(Exercise materials Opens)

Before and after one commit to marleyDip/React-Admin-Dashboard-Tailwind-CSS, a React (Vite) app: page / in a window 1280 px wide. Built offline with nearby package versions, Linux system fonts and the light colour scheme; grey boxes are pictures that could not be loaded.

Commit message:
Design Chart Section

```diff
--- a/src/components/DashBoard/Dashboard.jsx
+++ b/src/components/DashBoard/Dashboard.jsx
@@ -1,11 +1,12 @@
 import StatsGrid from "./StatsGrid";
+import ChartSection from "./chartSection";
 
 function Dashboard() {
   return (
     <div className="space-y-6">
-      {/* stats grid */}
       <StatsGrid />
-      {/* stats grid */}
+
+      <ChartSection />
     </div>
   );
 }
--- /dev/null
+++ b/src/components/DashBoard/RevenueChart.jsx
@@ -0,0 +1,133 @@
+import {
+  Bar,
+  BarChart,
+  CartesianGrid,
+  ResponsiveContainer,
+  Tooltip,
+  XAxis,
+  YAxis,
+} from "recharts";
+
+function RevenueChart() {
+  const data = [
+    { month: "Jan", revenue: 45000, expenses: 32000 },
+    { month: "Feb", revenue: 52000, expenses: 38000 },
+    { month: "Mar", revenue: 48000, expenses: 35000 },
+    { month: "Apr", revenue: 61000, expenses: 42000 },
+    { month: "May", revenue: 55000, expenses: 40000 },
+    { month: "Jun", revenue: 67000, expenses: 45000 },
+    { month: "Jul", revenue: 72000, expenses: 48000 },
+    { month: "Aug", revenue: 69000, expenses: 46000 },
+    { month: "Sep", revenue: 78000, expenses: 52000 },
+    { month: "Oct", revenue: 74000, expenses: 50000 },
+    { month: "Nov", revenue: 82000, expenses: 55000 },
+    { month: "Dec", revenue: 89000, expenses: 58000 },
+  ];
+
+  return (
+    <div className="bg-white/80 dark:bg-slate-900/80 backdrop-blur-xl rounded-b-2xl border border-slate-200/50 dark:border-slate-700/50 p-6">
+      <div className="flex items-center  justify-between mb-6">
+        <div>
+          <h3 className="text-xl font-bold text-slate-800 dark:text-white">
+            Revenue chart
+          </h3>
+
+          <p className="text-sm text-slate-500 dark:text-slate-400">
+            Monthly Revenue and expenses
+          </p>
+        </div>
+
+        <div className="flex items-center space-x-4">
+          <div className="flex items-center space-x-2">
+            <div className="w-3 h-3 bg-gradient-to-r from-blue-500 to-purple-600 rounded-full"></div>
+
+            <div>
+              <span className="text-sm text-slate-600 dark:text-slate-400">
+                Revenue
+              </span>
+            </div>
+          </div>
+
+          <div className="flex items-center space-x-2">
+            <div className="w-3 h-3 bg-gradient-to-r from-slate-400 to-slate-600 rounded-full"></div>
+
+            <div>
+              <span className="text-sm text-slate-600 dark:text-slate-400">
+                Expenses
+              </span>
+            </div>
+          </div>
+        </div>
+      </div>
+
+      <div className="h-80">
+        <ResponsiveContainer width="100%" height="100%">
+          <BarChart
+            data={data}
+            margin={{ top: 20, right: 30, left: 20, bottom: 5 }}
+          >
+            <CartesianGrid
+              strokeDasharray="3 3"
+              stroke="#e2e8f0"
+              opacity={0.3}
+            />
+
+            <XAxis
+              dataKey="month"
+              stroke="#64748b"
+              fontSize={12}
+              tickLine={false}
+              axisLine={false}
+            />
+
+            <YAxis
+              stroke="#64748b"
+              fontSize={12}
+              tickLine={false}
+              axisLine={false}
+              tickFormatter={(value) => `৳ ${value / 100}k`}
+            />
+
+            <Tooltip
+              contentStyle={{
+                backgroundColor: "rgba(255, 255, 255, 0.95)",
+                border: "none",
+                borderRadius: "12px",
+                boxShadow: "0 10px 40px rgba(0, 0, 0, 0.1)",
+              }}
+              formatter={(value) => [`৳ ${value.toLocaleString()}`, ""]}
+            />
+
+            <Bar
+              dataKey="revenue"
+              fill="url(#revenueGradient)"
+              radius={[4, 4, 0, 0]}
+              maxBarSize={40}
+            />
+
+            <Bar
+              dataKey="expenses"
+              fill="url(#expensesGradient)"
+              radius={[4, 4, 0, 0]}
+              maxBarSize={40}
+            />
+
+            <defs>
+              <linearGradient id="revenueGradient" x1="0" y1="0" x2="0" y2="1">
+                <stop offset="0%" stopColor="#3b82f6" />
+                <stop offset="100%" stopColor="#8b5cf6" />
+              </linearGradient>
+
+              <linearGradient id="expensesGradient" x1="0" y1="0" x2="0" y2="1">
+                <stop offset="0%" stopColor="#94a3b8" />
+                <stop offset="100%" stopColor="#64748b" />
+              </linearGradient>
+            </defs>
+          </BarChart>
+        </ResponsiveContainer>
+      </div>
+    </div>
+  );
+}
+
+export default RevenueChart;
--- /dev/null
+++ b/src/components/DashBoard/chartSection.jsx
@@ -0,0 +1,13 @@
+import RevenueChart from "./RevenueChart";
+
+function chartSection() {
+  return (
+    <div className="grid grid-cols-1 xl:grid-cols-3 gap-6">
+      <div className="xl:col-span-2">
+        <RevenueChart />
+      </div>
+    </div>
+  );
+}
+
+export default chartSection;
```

(Exercise materials Closes)

**Problem statement**
Your response must repeat the entries above exactly, in full.

**Expected answer**
Before and after one commit to marleyDip/React-Admin-Dashboard-Tailwind-CSS, a React (Vite) app: page / in a window 1280 px wide. Built offline with nearby package versions, Linux system fonts and the light colour scheme; grey boxes are pictures that could not be loaded.

Commit message:
Design Chart Section

```diff
--- a/src/components/DashBoard/Dashboard.jsx
+++ b/src/components/DashBoard/Dashboard.jsx
@@ -1,11 +1,12 @@
 import StatsGrid from "./StatsGrid";
+import ChartSection from "./chartSection";
 
 function Dashboard() {
   return (
     <div className="space-y-6">
-      {/* stats grid */}
       <StatsGrid />
-      {/* stats grid */}
+
+      <ChartSection />
     </div>
   );
 }
--- /dev/null
+++ b/src/components/DashBoard/RevenueChart.jsx
@@ -0,0 +1,133 @@
+import {
+  Bar,
+  BarChart,
+  CartesianGrid,
+  ResponsiveContainer,
+  Tooltip,
+  XAxis,
+  YAxis,
+} from "recharts";
+
+function RevenueChart() {
+  const data = [
+    { month: "Jan", revenue: 45000, expenses: 32000 },
+    { month: "Feb", revenue: 52000, expenses: 38000 },
+    { month: "Mar", revenue: 48000, expenses: 35000 },
+    { month: "Apr", revenue: 61000, expenses: 42000 },
+    { month: "May", revenue: 55000, expenses: 40000 },
+    { month: "Jun", revenue: 67000, expenses: 45000 },
+    { month: "Jul", revenue: 72000, expenses: 48000 },
+    { month: "Aug", revenue: 69000, expenses: 46000 },
+    { month: "Sep", revenue: 78000, expenses: 52000 },
+    { month: "Oct", revenue: 74000, expenses: 50000 },
+    { month: "Nov", revenue: 82000, expenses: 55000 },
+    { month: "Dec", revenue: 89000, expenses: 58000 },
+  ];
+
+  return (
+    <div className="bg-white/80 dark:bg-slate-900/80 backdrop-blur-xl rounded-b-2xl border border-slate-200/50 dark:border-slate-700/50 p-6">
+      <div className="flex items-center  justify-between mb-6">
+        <div>
+          <h3 className="text-xl font-bold text-slate-800 dark:text-white">
+            Revenue chart
+          </h3>
+
+          <p className="text-sm text-slate-500 dark:text-slate-400">
+            Monthly Revenue and expenses
+          </p>
+        </div>
+
+        <div className="flex items-center space-x-4">
+          <div className="flex items-center space-x-2">
+            <div className="w-3 h-3 bg-gradient-to-r from-blue-500 to-purple-600 rounded-full"></div>
+
+            <div>
+              <span className="text-sm text-slate-600 dark:text-slate-400">
+                Revenue
+              </span>
+            </div>
+          </div>
+
+          <div className="flex items-center space-x-2">
+            <div className="w-3 h-3 bg-gradient-to-r from-slate-400 to-slate-600 rounded-full"></div>
+
+            <div>
+              <span className="text-sm text-slate-600 dark:text-slate-400">
+                Expenses
+              </span>
+            </div>
+          </div>
+        </div>
+      </div>
+
+      <div className="h-80">
+        <ResponsiveContainer width="100%" height="100%">
+          <BarChart
+            data={data}
+            margin={{ top: 20, right: 30, left: 20, bottom: 5 }}
+          >
+            <CartesianGrid
+              strokeDasharray="3 3"
+              stroke="#e2e8f0"
+              opacity={0.3}
+            />
+
+            <XAxis
+              dataKey="month"
+              stroke="#64748b"
+              fontSize={12}
+              tickLine={false}
+              axisLine={false}
+            />
+
+            <YAxis
+              stroke="#64748b"
+              fontSize={12}
+              tickLine={false}
+              axisLine={false}
+              tickFormatter={(value) => `৳ ${value / 100}k`}
+            />
+
+            <Tooltip
+              contentStyle={{
+                backgroundColor: "rgba(255, 255, 255, 0.95)",
+                border: "none",
+                borderRadius: "12px",
+                boxShadow: "0 10px 40px rgba(0, 0, 0, 0.1)",
+              }}
+              formatter={(value) => [`৳ ${value.toLocaleString()}`, ""]}
+            />
+
+            <Bar
+              dataKey="revenue"
+              fill="url(#revenueGradient)"
+              radius={[4, 4, 0, 0]}
+              maxBarSize={40}
+            />
+
+            <Bar
+              dataKey="expenses"
+              fill="url(#expensesGradient)"
+              radius={[4, 4, 0, 0]}
+              maxBarSize={40}
+            />
+
+            <defs>
+              <linearGradient id="revenueGradient" x1="0" y1="0" x2="0" y2="1">
+                <stop offset="0%" stopColor="#3b82f6" />
+                <stop offset="100%" stopColor="#8b5cf6" />
+              </linearGradient>
+
+              <linearGradient id="expensesGradient" x1="0" y1="0" x2="0" y2="1">
+                <stop offset="0%" stopColor="#94a3b8" />
+                <stop offset="100%" stopColor="#64748b" />
+              </linearGradient>
+            </defs>
+          </BarChart>
+        </ResponsiveContainer>
+      </div>
+    </div>
+  );
+}
+
+export default RevenueChart;
--- /dev/null
+++ b/src/components/DashBoard/chartSection.jsx
@@ -0,0 +1,13 @@
+import RevenueChart from "./RevenueChart";
+
+function chartSection() {
+  return (
+    <div className="grid grid-cols-1 xl:grid-cols-3 gap-6">
+      <div className="xl:col-span-2">
+        <RevenueChart />
+      </div>
+    </div>
+  );
+}
+
+export default chartSection;
```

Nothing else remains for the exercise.